0
\$\begingroup\$

I am reading a paper "Static Implementation of QDI Asynchronous Primitives" by P. Maurine, J.B. Rigaud, F. Bouesse, G. Sicard, and M. Renaudin.

They designed a cell library using AO222 gate, What is that exactly? Can anyone point to any document that shed a bit of light on this "AO222" term which I never heard of.

\$\endgroup\$
3
\$\begingroup\$

AO222 just means And-Or 2 2 2 which logically means: 3 2-input ands feeding into 1 3-input or.

Most inverting complex gates are actually implemented in a single CMOS stage, but non-inverting gates, like the one you mention, need at least two stages. AO222 is most likely made from a AOI222 and an inverter.

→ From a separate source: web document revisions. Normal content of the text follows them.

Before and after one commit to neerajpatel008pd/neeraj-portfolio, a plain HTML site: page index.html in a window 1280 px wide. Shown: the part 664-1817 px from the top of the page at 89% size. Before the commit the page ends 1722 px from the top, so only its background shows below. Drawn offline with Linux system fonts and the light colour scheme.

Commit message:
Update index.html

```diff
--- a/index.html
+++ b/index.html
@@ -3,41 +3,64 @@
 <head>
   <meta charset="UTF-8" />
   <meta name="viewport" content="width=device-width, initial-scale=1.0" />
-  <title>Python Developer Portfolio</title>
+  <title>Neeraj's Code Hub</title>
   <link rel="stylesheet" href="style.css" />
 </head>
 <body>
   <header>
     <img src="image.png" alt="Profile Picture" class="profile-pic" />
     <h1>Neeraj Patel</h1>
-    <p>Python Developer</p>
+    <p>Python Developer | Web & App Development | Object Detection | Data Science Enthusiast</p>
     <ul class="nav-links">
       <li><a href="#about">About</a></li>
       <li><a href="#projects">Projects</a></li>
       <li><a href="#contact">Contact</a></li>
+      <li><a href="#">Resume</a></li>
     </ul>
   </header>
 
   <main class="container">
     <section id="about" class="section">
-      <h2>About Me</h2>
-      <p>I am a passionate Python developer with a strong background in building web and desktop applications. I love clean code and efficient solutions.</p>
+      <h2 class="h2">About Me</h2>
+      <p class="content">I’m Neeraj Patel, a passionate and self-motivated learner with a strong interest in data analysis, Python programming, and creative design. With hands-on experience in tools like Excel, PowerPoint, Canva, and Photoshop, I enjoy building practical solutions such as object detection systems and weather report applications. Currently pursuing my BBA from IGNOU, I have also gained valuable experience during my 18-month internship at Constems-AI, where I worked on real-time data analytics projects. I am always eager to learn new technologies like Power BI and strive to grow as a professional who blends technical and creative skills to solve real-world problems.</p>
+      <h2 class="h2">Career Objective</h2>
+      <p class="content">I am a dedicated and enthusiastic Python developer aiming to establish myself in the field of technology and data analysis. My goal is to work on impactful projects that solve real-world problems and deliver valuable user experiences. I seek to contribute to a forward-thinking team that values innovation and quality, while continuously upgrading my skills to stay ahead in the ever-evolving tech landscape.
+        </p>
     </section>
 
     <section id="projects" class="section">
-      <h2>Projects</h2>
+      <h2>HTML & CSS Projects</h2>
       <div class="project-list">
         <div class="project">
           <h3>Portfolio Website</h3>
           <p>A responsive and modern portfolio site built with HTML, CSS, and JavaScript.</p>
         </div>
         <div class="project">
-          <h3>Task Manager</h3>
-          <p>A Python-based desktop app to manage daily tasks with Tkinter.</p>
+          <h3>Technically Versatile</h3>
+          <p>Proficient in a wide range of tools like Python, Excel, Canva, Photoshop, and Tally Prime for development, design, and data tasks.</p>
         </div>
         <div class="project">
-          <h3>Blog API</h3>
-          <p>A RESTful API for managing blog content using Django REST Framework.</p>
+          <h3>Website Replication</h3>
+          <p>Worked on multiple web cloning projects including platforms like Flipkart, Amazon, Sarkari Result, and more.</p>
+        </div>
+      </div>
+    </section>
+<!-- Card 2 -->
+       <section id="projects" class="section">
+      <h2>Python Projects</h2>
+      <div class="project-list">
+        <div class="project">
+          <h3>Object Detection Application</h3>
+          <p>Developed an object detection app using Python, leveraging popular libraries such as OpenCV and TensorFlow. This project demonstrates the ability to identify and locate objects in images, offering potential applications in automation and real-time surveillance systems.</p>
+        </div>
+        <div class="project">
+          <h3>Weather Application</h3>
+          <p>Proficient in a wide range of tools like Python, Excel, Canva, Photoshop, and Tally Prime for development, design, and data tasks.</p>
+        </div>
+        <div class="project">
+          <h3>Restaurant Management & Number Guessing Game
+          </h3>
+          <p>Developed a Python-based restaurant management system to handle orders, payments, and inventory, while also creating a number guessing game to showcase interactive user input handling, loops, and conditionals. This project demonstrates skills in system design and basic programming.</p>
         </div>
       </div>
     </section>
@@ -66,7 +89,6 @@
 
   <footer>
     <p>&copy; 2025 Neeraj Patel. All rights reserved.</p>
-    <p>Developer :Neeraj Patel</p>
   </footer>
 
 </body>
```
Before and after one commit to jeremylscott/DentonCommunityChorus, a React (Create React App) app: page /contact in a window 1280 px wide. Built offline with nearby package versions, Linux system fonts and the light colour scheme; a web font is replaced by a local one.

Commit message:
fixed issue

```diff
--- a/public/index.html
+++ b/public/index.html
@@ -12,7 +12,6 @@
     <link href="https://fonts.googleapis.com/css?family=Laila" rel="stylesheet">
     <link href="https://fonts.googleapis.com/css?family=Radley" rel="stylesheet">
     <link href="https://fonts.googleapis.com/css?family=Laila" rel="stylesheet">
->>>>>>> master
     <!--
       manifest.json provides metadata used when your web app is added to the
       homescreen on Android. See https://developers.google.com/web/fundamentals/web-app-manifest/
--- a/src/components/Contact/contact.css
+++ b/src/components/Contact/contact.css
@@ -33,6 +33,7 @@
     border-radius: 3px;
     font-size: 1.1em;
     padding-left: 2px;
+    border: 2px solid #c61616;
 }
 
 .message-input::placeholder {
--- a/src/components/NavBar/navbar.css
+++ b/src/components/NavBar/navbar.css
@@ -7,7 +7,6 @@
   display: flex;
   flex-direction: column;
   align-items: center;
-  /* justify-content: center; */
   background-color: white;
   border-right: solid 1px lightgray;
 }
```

AOI222 = 3 2-input ands feeding into one 3-input or feeding into an inverter. Implemented usually with a single stage complex CMOS gate.

Other examples are OAI32 (or and invert) or ao21 (the one just converts into skipping the first stage, so a single input goes to the or, the other two inputs go into an and gate, then the or).

Below is a picture with a few logic diagrams to help explain: a few complex gate examples

\$\endgroup\$
2
  • \$\begingroup\$ Ops! I got it. Now all those magic numbers make sense. Is there a reference to all these abbreviations ? I will accept your answer. \$\endgroup\$
    – Ehsan
    Jul 18 '16 at 8:45
  • 1
    \$\begingroup\$ Not as far as I know, because the naming convention becomes pretty explanatory once you get the hang of it. There is not a 'complete list' because you could technically create an AOI999 or something crazy. Of course in a single stage, such a complex gate would require a stack of 9 FET's, which is too much to function properly. But the naming convention CAN define it. \$\endgroup\$
    – jbord39
    Jul 18 '16 at 15:34

Your Answer

By clicking “Post Your Answer”, you agree to our terms of service, privacy policy and cookie policy

Not the answer you're looking for? Browse other questions tagged or ask your own question.